Consumers expect brands to deliver engaging experiences for their increasingly complex needs and behaviors. With mobile as a driving force behind online and in-store purchases, creating seamless, fast, and easy transactions across channels is critical—if not daunting—necessity.

Delivering great omnichannel experiences doesn’t have to be a vast all-or-nothing undertaking. The right strategic approach allows brands to incrementally make meaningful improvements to the experience across channels, without creating programs in silos. We always say omnichannel begins with understanding the customer journey, but bringing together the people, process, and technology to make omnichannel work takes focus and finesse.


There’s a reason almost every engagement at Copious begins with a design thinking workshop, and sometimes a site usability audit, too: it is crucial that businesses share one holistic vision of their customer journeys. Workshops, surveys, and audit analytics uncover holes and opportunities in customer interactions across channels.
Visualizing the customer journey and anticipating customer expectations can help brands imagine the ideal scenario. With time and costs often hindering omnichannel initiatives, an agreed-upon “ideal state” experience gives everyone an end goal to play towards to as they incrementally improve different touchpoints.


Considering who customers are and what their behaviors are helps uncover areas of unmet expectations. The more complex and considered the customer cycle—from finding and researching to buying and using—the greater the need for information across channels.

Brands that don’t sell directly to consumers, for example, should have deep knowledge of the interactions retail partners have with their customers. Facilitating access to information for both retail partner associates and customers is key, whether through in-store kiosks, brand websites or leveraging digital to support in-store experiences. With digital influencing over 50% of in-store purchases, empowering sales associates can mean better experiences for customers—and better results for retail brands.

Customers also expect education on the products they purchase from the brands they buy. The post-purchase customer experience opens opportunities for education, repair, warranty, maintenance and other detailed information to enrich the direct relationships between customers and brands.


Legacy systems tend to slow down omnichannel efforts. We always look at ways to support the customer experience with what’s there, instead of fighting against it or holding out for better conditions. As a general rule of thumb, it’s better to deliver on some portion of the “ideal experience” we mentioned earlier than none at all. The key is to know the limits of existing systems to avoid blowing out resources.
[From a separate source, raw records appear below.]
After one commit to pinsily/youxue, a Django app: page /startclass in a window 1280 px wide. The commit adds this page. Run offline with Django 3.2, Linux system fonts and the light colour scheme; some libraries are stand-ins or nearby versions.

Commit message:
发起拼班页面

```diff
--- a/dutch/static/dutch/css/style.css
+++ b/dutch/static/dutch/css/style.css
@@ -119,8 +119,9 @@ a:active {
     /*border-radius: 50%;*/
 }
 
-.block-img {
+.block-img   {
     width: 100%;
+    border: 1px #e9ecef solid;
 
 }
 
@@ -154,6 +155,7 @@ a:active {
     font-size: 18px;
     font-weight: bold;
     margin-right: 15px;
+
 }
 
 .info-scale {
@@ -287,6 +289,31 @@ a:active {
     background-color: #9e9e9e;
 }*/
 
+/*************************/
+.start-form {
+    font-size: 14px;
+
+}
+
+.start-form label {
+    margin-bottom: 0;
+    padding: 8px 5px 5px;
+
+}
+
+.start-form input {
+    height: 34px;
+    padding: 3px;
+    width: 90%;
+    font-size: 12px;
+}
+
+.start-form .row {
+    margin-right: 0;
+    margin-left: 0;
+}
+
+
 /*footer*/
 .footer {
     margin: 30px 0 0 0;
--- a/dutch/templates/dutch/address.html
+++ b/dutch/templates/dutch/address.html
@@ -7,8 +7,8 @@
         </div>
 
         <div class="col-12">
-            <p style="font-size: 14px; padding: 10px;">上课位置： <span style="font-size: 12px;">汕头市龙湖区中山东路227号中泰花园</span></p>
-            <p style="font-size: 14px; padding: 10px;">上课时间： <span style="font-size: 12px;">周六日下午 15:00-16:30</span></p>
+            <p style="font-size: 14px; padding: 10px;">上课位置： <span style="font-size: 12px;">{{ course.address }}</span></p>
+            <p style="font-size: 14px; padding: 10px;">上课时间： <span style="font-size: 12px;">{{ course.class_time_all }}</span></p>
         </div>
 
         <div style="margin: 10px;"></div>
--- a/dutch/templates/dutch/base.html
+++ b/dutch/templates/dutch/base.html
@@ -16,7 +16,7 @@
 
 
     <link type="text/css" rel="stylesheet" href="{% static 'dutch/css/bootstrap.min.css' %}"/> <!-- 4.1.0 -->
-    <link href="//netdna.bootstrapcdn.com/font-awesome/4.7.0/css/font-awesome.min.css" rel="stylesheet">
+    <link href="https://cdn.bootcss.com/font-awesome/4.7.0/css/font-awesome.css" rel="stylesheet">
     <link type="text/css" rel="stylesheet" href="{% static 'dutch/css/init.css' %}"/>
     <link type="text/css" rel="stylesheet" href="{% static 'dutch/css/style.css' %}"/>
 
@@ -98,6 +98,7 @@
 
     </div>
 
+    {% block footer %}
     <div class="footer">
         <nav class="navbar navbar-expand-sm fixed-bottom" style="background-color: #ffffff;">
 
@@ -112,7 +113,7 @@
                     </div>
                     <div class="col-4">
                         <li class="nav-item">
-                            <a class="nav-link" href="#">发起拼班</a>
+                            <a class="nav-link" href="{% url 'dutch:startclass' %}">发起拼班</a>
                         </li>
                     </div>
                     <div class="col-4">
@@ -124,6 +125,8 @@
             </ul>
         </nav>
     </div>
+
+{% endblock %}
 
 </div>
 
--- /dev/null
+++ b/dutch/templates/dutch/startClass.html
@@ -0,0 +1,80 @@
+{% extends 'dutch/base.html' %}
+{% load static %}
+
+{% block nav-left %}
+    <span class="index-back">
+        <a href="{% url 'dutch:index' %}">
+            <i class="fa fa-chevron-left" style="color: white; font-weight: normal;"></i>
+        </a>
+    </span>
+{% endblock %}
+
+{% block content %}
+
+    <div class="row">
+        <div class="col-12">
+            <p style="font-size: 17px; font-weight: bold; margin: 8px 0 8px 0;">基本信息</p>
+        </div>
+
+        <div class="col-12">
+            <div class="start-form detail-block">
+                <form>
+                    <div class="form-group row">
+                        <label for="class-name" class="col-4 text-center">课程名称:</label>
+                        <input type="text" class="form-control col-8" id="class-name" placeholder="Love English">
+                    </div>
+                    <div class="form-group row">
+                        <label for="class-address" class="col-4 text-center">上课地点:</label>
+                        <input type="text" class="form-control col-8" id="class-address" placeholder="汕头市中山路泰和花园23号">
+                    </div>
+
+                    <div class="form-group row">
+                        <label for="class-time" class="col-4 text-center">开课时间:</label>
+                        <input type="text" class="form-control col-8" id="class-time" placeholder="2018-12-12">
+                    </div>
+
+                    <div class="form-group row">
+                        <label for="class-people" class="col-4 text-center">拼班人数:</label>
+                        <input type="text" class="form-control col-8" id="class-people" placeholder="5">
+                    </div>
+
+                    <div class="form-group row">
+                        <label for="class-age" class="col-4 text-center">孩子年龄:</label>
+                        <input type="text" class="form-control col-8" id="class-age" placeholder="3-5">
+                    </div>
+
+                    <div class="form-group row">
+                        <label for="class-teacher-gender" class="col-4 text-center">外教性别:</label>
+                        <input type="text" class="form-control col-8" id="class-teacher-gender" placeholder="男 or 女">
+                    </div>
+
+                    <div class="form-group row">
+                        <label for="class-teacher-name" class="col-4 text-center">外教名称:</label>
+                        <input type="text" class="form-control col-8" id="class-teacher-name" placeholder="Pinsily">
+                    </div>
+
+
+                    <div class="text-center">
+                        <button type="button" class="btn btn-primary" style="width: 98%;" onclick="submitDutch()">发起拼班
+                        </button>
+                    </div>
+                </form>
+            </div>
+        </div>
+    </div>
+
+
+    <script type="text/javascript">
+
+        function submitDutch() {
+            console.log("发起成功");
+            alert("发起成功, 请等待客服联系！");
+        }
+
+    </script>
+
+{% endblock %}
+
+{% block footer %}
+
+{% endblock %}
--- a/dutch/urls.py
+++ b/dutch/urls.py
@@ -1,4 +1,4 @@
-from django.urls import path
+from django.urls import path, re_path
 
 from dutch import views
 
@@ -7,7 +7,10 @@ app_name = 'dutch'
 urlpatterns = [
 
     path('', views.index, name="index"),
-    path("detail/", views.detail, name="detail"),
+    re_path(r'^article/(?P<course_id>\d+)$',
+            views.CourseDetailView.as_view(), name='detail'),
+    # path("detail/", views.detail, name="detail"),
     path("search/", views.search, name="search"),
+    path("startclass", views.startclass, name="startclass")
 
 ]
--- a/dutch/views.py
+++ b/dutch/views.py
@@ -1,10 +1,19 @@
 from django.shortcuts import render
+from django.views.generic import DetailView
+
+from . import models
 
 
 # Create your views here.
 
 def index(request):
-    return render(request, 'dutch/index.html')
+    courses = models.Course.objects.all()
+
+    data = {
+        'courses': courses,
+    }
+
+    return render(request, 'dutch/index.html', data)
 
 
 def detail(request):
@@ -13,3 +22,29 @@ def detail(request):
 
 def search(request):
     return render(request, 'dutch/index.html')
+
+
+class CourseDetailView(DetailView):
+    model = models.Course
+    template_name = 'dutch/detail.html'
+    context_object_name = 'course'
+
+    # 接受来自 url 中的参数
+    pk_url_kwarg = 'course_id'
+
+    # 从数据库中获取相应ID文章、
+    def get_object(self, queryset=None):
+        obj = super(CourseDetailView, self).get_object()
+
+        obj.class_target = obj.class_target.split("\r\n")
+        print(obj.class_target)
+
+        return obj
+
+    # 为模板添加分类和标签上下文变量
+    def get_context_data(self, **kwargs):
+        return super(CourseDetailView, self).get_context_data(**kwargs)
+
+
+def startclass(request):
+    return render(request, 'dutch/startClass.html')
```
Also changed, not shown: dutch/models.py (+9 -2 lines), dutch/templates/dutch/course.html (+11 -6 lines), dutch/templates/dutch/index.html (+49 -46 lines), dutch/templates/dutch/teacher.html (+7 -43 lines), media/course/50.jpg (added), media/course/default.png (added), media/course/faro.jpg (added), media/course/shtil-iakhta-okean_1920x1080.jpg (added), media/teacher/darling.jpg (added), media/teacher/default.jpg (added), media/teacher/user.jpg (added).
Recognizing potential workarounds that could support better experiences in the short-term are often a great way to ease gradually into omnichannel.
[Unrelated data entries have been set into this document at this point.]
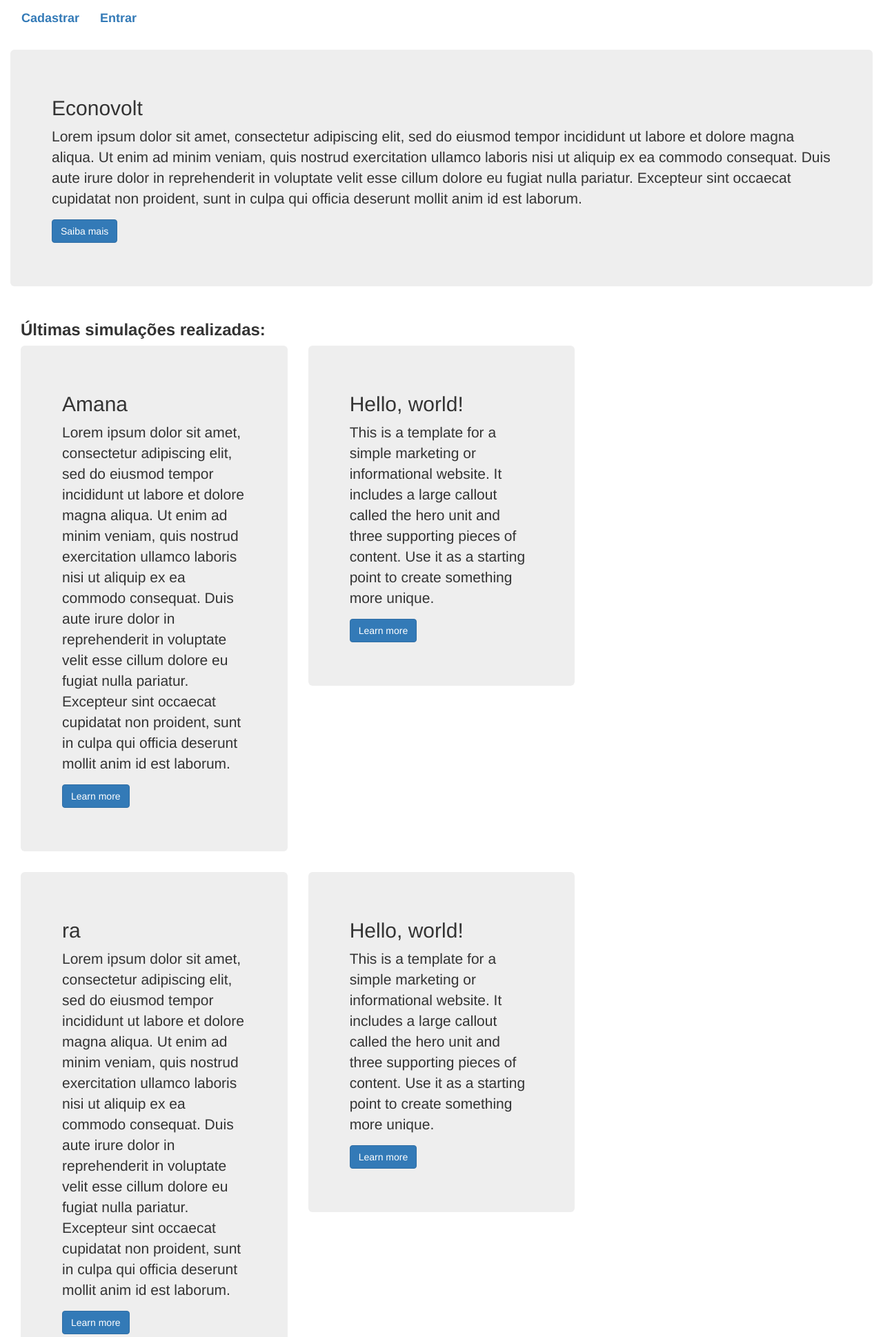
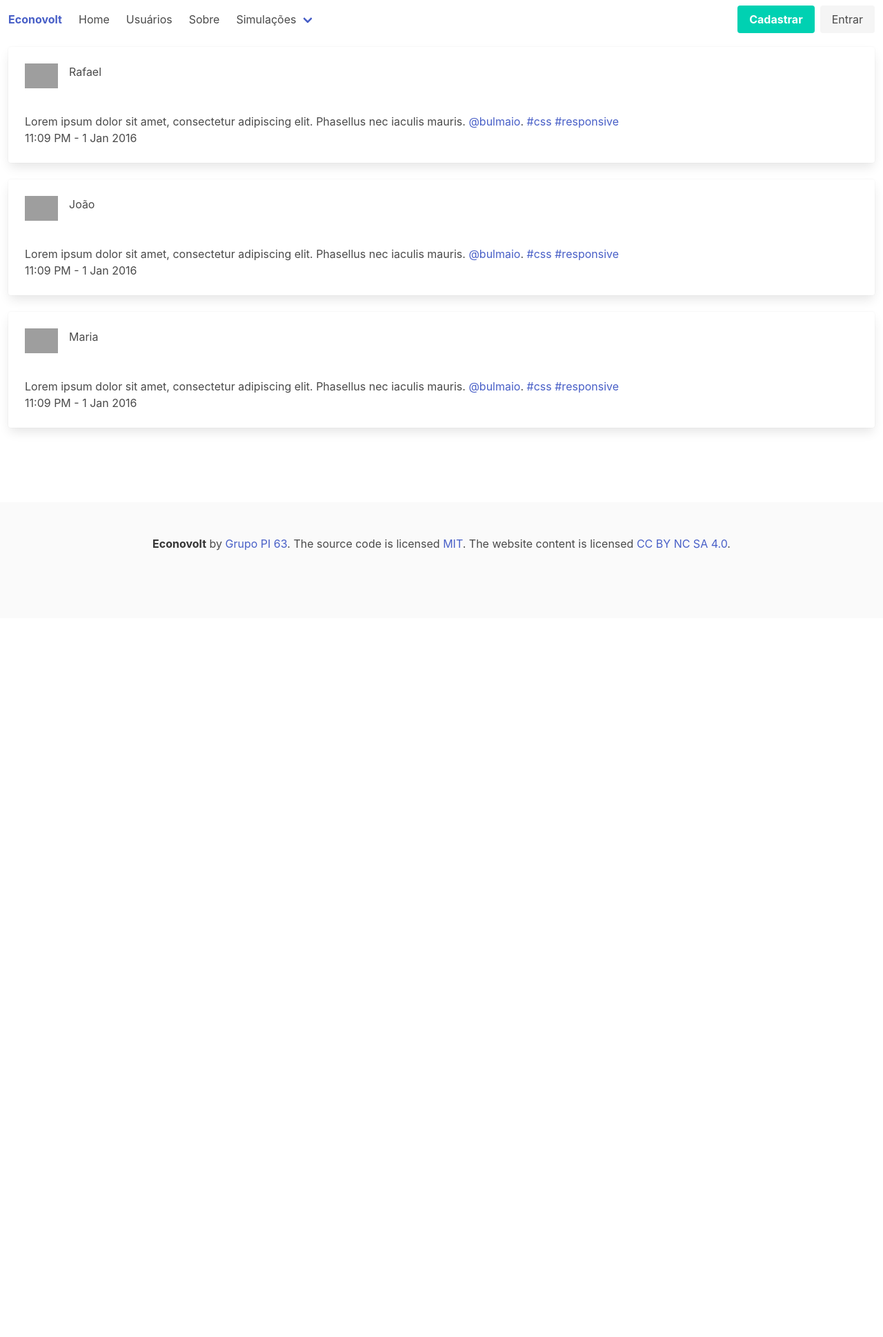
Before and after one commit to rafael1717y/econovolt2, a Flask app: page / in a window 1280 px wide. Shown: the top 1938 px of the page at 69% size. After the commit the page ends 798 px from the top, so only its background shows below. Run offline with Flask 2, Linux system fonts and the light colour scheme; data comes from the database, SQL or seed files in the repository; some libraries are stand-ins or nearby versions; grey boxes are pictures that could not be loaded.

Commit message:
alterações no template

```diff
--- a/anot.txt
+++ b/anot.txt
@@ -1,5 +1,7 @@
 from app import db, User
-u = User()
+db.create_all()
+
+u = Users()
 u.name = 'ra'
 u.email = '
 u.pass
--- a/app.py
+++ b/app.py
@@ -19,17 +19,15 @@ Bootstrap(app)
 
 @login_manager.user_loader
 def current_user(user_id):
-    return User.query.get(user_id)
+    return Users.query.get(user_id)
 
 
-class User(db.Model, UserMixin):
+class Users(db.Model, UserMixin):
     __tablename = "users"
     id = db.Column(db.Integer, primary_key=True)
     name = db.Column(db.String(84), nullable=False)
     email = db.Column(db.String(84), nullable=False, unique=True, index=True)
     password = db.Column(db.String(255), nullable=False)
-
-
 
     def __str__(self):
         return self.name
@@ -41,14 +39,14 @@ class User(db.Model, UserMixin):
 
 @app.route("/")  # users
 def index():
-    users = User.query.all()   # select * from users;
+    users = Users.query.all()   # select * from users;
     return render_template("users.html", users=users)
 
 
 @app.route("/user/<int:id>")  # user
 @login_required                 ### TODO
 def unique(id):
-    user = User.query.get(id)
+    user = Users.query.get(id)
     return render_template("user.html", user=user)
 
 
@@ -57,7 +55,7 @@ def unique(id):
 # Deletar um usuário -- simulações depois
 @app.route("/user/delete/<int:id>")
 def delete(id):
-    user = User.query.filter_by(id=id).first()
+    user = Users.query.filter_by(id=id).first()
     db.session.delete(user)
     db.session.commit()
     return redirect("/")
@@ -73,12 +71,12 @@ def response():
     return render_template("response.html")
 
 
-@app.route("/simulacoes")
-@app.route("/simulacoes/<int:id>")
-@login_required     # somente usuários logados podem ver simulações
-def posts(id):
+@app.route("/users")
+@app.route("/users/<int:id>")
+#@login_required     # somente usuários logados podem ver simulações
+def users(id):
     titulo = request.args.get("titulo")
-    data = dict(
+    user = dict(
         path = request.path,
         referrer=request.referrer,
         content_type=request.content_type,
@@ -86,13 +84,13 @@ def posts(id):
         titulo = titulo,
         id = id if id else 0
     )
-    return data
+    return render_template("users.html", user=user)
 
 
 @app.route("/register", methods=["GET", "POST"])
 def register():
     if request.method == "POST":
-        user = User()
+        user = Users()
         user.name = request.form["name"]
         user.email = request.form["email"]
         user.password = generate_password_hash(request.form["password"])
@@ -109,7 +107,7 @@ def login():
         email = request.form["email"]
         password = request.form["password"]
 
-        user = User.query.filter_by(email=email).first()
+        user = Users.query.filter_by(email=email).first()
         #errors = {}
 
         if not user:
@@ -135,6 +133,10 @@ def logout():
 # TODO: enviar resultados simulações calculados em uma rota para o template
 
 
+@app.route("/about")
+def about():
+    return render_template("about.html")
+
 # ------------------------
 if __name__ == "__main__":
     app.run()
--- /dev/null
+++ b/templates/base.html
@@ -0,0 +1,119 @@
+<!DOCTYPE html>
+<html>
+
+<head>
+    {% block head %}
+    <meta charset="utf-8">
+    <meta name="viewport" content="width=device-width, initial-scale=1">
+    <title>Econovolt</title>
+    <link rel="stylesheet" href="https://cdn.jsdelivr.net/npm/bulma@0.9.3/css/bulma.min.css">
+    {% endblock head %}
+
+    {% block extra_css %} {% endblock extra_css %}
+
+</head>
+
+<body>
+
+    {% block nav %}
+    <nav class="navbar" role="navigation" aria-label="main navigation">
+        <div class="navbar-brand">
+            <a class="navbar-item" href="#">
+                <strong>Econovolt</strong>
+            </a>
+
+            <a role="button" class="navbar-burger" aria-label="menu" aria-expanded="false"
+                data-target="navbarBasicExample">
+                <span aria-hidden="true"></span>
+                <span aria-hidden="true"></span>
+                <span aria-hidden="true"></span>
+            </a>
+        </div>
+
+        <div id="navbarBasicExample" class="navbar-menu">
+            <div class="navbar-start">
+                <a class="navbar-item" >
+                    Home
+                </a>
+
+                <a class="navbar-item" ref="{{ url_for('users') }}">
+                    Usuários
+                </a>
+
+                <a class="navbar-item" href="{{ url_for('about') }}">
+                    Sobre
+                </a>
+
+                <div class="navbar-item has-dropdown is-hoverable">
+                    <a class="navbar-link">
+                        Simulações
+                    </a>
+
+                    <div class="navbar-dropdown">
+                        <a class="navbar-item">
+                            Item 1
+                        </a>
+                        <a class="navbar-item">
+
+                        </a>
+                        <a class="navbar-item">
+                            Item 2
+                        </a>
+                        <hr class="navbar-divider">
+                        <a class="navbar-item">
+                            Item 3
+                        </a>
+                    </div>
+                </div>
+            </div>
+
+            <div class="navbar-end">
+                <div class="navbar-item">
+                    <div class="buttons">
+                        <a class="button is-primary" href="{{ url_for('register') }}">
+                            <strong>Cadastrar</strong>
+                        </a>
+                        <a class="button is-light" href="{{ url_for('login') }}">
+                            Entrar
+                        </a>
+                    </div>
+                </div>
+            </div>
+        </div>
+    </nav>
+    {% endblock nav %}
+
+    {% block top %}
+    {% endblock top %}
+
+
+
+
+
+
+
+
+
+    <section class="section">
+        <div class="container">
+        {% block main %}
+
+        {% endblock main %}
+        </div>
+    </section>
+
+    {% block footer %}
+    <footer class="footer">
+        <div class="content has-text-centered">
+            <p>
+                <strong>Econovolt</strong> by <a href="https://jgthms.com">Grupo PI 63</a>. The source code is licensed
+                <a href="http://opensource.org/licenses/mit-license.php">MIT</a>. The website content
+                is licensed <a href="http://creativecommons.org/licenses/by-nc-sa/4.0/">CC BY NC SA 4.0</a>.
+            </p>
+        </div>
+    </footer>
+
+    {% endblock footer %}
+</body>
+
+</html>
--- a/templates/users.html
+++ b/templates/users.html
@@ -1,122 +1,35 @@
-{% extends 'bootstrap/base.html' %}
+{% extends 'base.html' %}
 
-{% block content %}
+{% block top %}
 
 
-<!DOCTYPE html>
-<html lang="en">
-<head>
-    <meta charset="UTF-8">
-    <meta http-equiv="X-UA-Compatible" content="IE=edge">
-    <meta name="viewport" content="width=device-width, initial-scale=1.0">
-    <title>Usuarios cadastrados</title>
-</head>
-<body>
-    <div class="container-fluid">
-        <div class="row">
-            <div class="col-md-12">
-                <nav class="navbar navbar-expand-lg navbar-light bg-light">
-                    {% if not current_user.is_authenticated %}
-                        </button> <a class="navbar-brand" href="{{ url_for('register') }}"><strong>Cadastrar</strong></a>
-                        </button> <a class="navbar-brand" href="{{ url_for('login') }}"><strong>Entrar</strong></a>
-                    {% else %}
-                        </button> <a class="navbar-brand" href="{{ url_for('logout') }}"><strong>Sair</strong></a>
-                    {% endif %}
-                </nav>
 
+{% for user in users %}
+<div class="column">
+    <div class="card">
+        <div class="card-content">
+            <div class="media">
+                <div class="media-left">
+                    <figure class="image is-48x48">
+                        <img src="https://bulma.io/images/placeholders/96x96.png" alt="Placeholder image">
+                    </figure>
+                </div>
+                <div class="media-content">
+                    <h2>  {{ user.name }} </h2>
+                </div>
+            </div>
 
-                <div class="jumbotron">
-                    <h2>
-                        Econovolt
-                    </h2>
-                    <p>
-                        Lorem ipsum dolor sit amet, consectetur adipiscing elit, sed do eiusmod tempor incididunt ut labore et dolore magna aliqua. Ut enim ad minim veniam, quis nostrud exercitation ullamco laboris nisi ut aliquip ex ea commodo consequat. Duis aute irure dolor in reprehenderit in voluptate velit esse cillum dolore eu fugiat nulla pariatur. Excepteur sint occaecat cupidatat non proident, sunt in culpa qui officia deserunt mollit anim id est laborum.
-                    </p>
-                    <p>
-                        <a class="btn btn-primary btn-large" href="#">Saiba mais</a>
-                    </p>
-                </div>
-
-                <div class="container-fluid">
-                    <div class="row">
-                        <div class="col-md-12">
-                            <h3>
-                                <p><strong>Últimas simulações realizadas:</strong></p>
-                            </h3>
-                        </div>
-                    </div>
-                </div>
-
-                {% for user in users %}
-                 <div class="container-fluid">
-                        <div class="row">
-                            <div class="col-md-4">
-                                <div class="jumbotron">
-                                    <h2>
-                                        {{ user.name }}
-                                    </h2>
-                                    <p>
-                                        Lorem ipsum dolor sit amet, consectetur adipiscing elit, sed do eiusmod tempor incididunt ut labore et dolore magna aliqua. Ut enim ad minim veniam, quis nostrud exercitation ullamco laboris nisi ut aliquip ex ea commodo consequat. Duis aute irure dolor in reprehenderit in voluptate velit esse cillum dolore eu fugiat nulla pariatur. Excepteur sint occaecat cupidatat non proident, sunt in culpa qui officia deserunt mollit anim id est laborum.
-                                    </p>
-                                    <p>
-                                        <a class="btn btn-primary btn-large" href="#">Learn more</a>
-                                    </p>
-                                </div>
-                            </div>
-
-
-                            <div class="col-md-4">
-                                <div class="jumbotron">
-                                    <h2>
-                                        Hello, world!
-                                    </h2>
-                                    <p>
-                                        This is a template for a simple marketing or informational website. It includes a large callout called the hero unit and three supporting pieces of content. Use it as a starting point to create something more unique.
-                                    </p>
-                                    <p>
-                                        <a class="btn btn-primary btn-large" href="#">Learn more</a>
-                                    </p>
-                                </div>
-                            </div>
-                        </div>
-                </div>
-
-
-                {% endfor %}
-                <nav>
-                    <ul class="pagination">
-                        <li class="page-item">
-                            <a class="page-link" href="#">Anterior</a>
-                        </li>
-                        <li class="page-item">
-                            <a class="page-link" href="#">1</a>
-                        </li>
-                        <li class="page-item">
-                            <a class="page-link" href="#">2</a>
-                        </li>
-                        <li class="page-item">
-                            <a class="page-link" href="#">3</a>
-                        </li>
-                        <li class="page-item">
-                            <a class="page-link" href="#">4</a>
-                        </li>
-                        <li class="page-item">
-                            <a class="page-link" href="#">5</a>
-                        </li>
-                        <li class="page-item">
-                            <a class="page-link" href="#">Próximo</a>
-                        </li>
-                    </ul>
-                </nav>
+            <div class="content">
+                Lorem ipsum dolor sit amet, consectetur adipiscing elit.
+                Phasellus nec iaculis mauris. <a>@bulmaio</a>.
+                <a href="#">#css</a> <a href="#">#responsive</a>
+                <br>
+                <time datetime="2016-1-1">11:09 PM - 1 Jan 2016</time>
             </div>
         </div>
     </div>
 
+</div>
 
-
-
-
-</body>
-</html>
-
-{% endblock content %}
+{% endfor %}
+{% endblock top %}
```
Also changed, not shown: templates/about.html (+19 -0 lines), templates/index.html (+25 -0 lines), templates/macros/list_user.html (added, +39 -0 lines), templates/simulations.html (added, +10 -0 lines), app.db, templates/resultado_simulacao.html (deleted).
For instance, automating processes may seem like the ideal solution to expediting transactions across channels. However, we still encourage our client partners to consider the customer first: if automation isn’t helpful to the customer, human engagement is the best option. Having empathy and knowledge from real humans in the experience—from the brand or retail sales associates—is more valuable than over-automation.

Ultimately, the first step for omnichannel experiences remains clear: detailed knowledge of customer needs and behaviors is critical. A shared ideal can provide brands a roadmap to iteratively developing great customer experiences across channels over time.